When and if the US-China trade deal finally happens, make sure to sell. At least that is what Bloomberg is arguing. In a classic case of buy the rumor, sell the news, Bloomberg thinks the completion of a deal should be a sell trigger. The trade situation itself is shaping up as a lose-lose for investors. Either it will be a symbolic-only deal that is short on details and does little to actually resolve tension, or Trump may walk away from the table with no deal (like with North Korea). In either situation, it is hard to see the market celebrating.

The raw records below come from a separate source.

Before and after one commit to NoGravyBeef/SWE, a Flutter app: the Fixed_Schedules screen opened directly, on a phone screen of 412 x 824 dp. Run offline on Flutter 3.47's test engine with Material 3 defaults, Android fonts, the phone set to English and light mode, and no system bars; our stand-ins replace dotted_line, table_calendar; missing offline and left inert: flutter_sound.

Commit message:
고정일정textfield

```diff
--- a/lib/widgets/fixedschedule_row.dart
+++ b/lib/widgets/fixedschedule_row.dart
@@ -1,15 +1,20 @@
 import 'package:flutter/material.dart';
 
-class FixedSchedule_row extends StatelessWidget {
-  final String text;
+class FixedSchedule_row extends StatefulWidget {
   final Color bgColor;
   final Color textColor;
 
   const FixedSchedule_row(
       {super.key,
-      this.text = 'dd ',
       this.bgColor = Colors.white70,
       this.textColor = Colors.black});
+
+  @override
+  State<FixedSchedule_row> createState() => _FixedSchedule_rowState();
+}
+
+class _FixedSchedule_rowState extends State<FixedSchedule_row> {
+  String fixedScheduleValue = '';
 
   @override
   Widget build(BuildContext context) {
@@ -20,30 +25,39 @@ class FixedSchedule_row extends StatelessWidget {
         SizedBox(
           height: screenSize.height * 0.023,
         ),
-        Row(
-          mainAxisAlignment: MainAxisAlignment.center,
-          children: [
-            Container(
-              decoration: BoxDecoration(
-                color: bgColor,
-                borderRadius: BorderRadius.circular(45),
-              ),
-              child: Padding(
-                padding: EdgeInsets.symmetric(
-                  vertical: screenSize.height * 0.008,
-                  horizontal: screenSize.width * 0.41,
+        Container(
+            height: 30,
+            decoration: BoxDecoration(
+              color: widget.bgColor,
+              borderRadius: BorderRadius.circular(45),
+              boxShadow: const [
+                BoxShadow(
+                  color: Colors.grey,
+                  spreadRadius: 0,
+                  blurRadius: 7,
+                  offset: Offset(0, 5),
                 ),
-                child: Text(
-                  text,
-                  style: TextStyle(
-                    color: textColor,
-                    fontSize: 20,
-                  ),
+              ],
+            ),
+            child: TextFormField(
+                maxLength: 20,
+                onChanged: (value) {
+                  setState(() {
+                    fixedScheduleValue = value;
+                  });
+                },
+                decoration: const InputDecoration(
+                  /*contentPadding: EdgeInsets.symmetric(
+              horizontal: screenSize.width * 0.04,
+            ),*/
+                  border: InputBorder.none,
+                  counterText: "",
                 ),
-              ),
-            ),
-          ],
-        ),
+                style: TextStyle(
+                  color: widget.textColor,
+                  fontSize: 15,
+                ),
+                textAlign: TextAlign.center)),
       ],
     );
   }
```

FINSUM: We tend to agree with this view. The way this is shaping up, it does not seem like there is going to be some grandiose trade accord that solves everyone’s issues.
In what sounds like a classic case of “buy the rumor, sell the news”, a major Wall Street figure is arguing that as soon as the US and China reach a trade deal, the big rally in risk assets will be over. The former CEO of Cantor Fitzgerald, Shawn Matthews, argues that “Right now, it’s a risk-on mentality -- you want to be long riskier assets until you get a deal with China … When that happens you certainly want to be looking to scale back”. One of Matthews’ worries is that bond markets are following suit, signaling to him that this is a false rally. “If it was truly a risk-on world and people believed it and it was an extended trade, then you would see the 10-year start to back up. That’s a clear sign there’s some concern about what’s going on out there”, said Matthews.
FINSUM: This is quite an interesting take on the whole situation. We are going to hold off on giving our full view until we have had more time to digest, but we thought this angle was definitely worth sharing.
Those of you who read our opinions on how the trade war with the US is affecting China will know that one of main concerns is about the relationship between the government and the people in China. This week, Xi has echoed that warning. The Chinese leader stressed the need to maintain political stability in the face of economic challenges. The warning, which came at an unusual meeting of Chinese leaders, shows the ruling party’s anxieties over the social implications of the slowing economy.
FINSUM: Chinese leadership is in a tight jam. On the one hand they have the US squeezing them with tariffs, and on the other, they have the need to maintain the economy’s strong growth to keep people happy. Remember that leaders are unelected, so their grip on control is very tied to keeping everyone satisfied.
Markets are taking bad news out of China hard. New data out of Beijing shows that the country’s exports dropped sharply in December. The figures suggest a global slowdown, and a brutal trade war with the US are taking their toll on the Chinese economy. Exports fell a whopping 4.4%. China also held a $323 bn trade surplus with the US, the largest since 2006. Imports fell 7.6%, showing how much the slowdown in China was affecting demand. Car sales in in the country also declined for the first time since 1990.
FINSUM: The tariffs are working, but there is a larger issue at stake—the US and the world’s relationship to China. There is a lot of strain being put on the country, and we are concerned about how the government there will react.